Survey Reveals More Epilepsy Patients Use Medicinal Cannabis -- What Does This Mean for Cannabis Research?
2017 looks promising for medicinal cannabis as a new survey shows that a majority of epilepsy patients turn to medical marijuana to properly manage their epileptic seizures. Will this finally pave the way for more research on the substance?
A nationwide survey by Epilepsy Action Australia Study, in cooperation with the Lambert Initiative at the University of Sydney, asked 976 respondents regarding cannabis use of people with epilepsy, its benefits and the reasons for using marijuana, The Guardian reports.
Survey results showed that a high percentage of the respondents actually turn to medical marijuana because it can elicit "more favorable" side effects compared prescription drugs that contain anti-epileptic effects.
In fact, the survey found that 14 percent of people with epilepsy use cannabis, 90 percent of which are adults and 71 percent are children who reported success in seizure management.
Anastasia Suraeve, lead author of the study from the Lambert Initiative, said this means the medical community cannot simply ignore the fact that a lot of people are turning to cannabis-based products in Australia.
This may be an indication that it's "high" time to conduct more systematic studies in order to fully assess the effects of medicinal cannabis to people with epilepsy. Suraeve added that the survey shows that Australians are starting to look into the benefits of medical cannabis in epilepsy.
However, there's not much support from the government in the field of cannabis research or the legalization of marijuana itself.
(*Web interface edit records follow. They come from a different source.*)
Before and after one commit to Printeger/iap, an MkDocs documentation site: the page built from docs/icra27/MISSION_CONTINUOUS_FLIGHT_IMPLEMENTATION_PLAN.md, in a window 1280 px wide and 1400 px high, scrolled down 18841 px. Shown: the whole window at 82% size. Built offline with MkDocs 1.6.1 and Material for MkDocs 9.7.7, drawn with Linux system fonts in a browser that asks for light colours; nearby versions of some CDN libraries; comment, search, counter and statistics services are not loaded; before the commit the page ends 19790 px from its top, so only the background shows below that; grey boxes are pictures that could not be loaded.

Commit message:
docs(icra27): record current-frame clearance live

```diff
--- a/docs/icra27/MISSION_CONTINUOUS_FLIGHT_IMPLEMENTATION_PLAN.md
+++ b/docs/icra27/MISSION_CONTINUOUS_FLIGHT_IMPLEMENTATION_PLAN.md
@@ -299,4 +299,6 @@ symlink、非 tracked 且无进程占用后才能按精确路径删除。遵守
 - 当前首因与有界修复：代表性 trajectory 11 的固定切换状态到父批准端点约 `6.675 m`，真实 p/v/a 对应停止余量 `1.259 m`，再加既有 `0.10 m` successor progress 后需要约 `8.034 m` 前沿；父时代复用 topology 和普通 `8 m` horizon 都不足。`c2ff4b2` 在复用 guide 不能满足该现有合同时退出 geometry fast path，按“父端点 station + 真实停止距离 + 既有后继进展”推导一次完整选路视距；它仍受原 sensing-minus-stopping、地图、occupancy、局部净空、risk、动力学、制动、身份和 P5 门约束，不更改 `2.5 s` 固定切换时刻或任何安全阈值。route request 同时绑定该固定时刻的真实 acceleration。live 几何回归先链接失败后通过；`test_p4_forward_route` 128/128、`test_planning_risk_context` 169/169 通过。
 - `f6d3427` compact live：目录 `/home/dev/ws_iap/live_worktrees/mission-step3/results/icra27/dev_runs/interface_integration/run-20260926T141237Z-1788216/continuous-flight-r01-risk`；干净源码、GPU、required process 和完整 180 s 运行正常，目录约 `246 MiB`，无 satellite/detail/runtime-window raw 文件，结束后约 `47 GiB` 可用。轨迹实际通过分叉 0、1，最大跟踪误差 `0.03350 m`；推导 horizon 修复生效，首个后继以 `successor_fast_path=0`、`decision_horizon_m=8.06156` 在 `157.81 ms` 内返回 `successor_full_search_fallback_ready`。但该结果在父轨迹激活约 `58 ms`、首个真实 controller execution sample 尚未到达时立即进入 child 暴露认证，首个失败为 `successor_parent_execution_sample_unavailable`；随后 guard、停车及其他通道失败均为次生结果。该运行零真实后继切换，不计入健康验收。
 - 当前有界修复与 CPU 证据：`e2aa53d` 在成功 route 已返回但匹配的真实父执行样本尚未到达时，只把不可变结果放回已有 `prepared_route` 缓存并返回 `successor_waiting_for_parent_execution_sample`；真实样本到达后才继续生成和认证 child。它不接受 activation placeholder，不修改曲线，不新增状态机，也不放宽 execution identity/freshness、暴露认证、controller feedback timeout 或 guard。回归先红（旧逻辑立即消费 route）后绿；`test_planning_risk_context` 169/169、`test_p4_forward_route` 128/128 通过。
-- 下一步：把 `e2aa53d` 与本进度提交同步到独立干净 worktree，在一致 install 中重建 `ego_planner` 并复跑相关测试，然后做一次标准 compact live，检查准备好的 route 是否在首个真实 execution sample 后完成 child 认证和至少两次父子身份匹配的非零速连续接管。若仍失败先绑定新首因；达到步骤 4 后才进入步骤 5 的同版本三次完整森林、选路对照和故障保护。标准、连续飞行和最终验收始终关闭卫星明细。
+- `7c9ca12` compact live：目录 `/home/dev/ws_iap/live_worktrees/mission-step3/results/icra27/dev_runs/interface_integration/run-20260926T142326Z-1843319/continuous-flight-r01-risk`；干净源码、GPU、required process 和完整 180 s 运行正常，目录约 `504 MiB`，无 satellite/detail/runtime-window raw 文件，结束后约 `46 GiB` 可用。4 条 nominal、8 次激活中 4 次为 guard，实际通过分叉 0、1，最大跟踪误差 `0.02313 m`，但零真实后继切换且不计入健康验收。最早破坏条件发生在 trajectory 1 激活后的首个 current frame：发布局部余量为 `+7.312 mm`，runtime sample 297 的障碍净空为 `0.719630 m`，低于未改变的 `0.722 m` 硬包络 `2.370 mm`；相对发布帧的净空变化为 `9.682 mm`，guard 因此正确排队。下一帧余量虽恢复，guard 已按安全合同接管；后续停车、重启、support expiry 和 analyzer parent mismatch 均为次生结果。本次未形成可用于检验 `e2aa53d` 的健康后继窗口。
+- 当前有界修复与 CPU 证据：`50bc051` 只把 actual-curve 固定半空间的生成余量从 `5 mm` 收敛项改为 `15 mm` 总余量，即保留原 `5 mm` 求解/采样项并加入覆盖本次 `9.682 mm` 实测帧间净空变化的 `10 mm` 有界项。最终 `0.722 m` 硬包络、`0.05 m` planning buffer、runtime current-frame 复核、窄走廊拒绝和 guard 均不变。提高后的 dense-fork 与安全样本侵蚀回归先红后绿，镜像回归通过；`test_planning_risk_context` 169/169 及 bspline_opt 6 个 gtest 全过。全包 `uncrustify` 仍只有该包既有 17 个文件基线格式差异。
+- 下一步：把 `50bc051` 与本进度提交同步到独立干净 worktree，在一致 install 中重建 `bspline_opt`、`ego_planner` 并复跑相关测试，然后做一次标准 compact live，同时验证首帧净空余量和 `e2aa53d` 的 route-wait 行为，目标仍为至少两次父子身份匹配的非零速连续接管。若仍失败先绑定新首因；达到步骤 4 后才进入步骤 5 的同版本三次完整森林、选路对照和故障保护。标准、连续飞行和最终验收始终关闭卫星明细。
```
This means that future studies on medical marijuana will not be subsidized by the government and will be shouldered by institutions, just like in 2015 when grandparents of a girl suffering from epilepsy donated $33 million to the University of Sydney to conduct studies, The Guardian reports.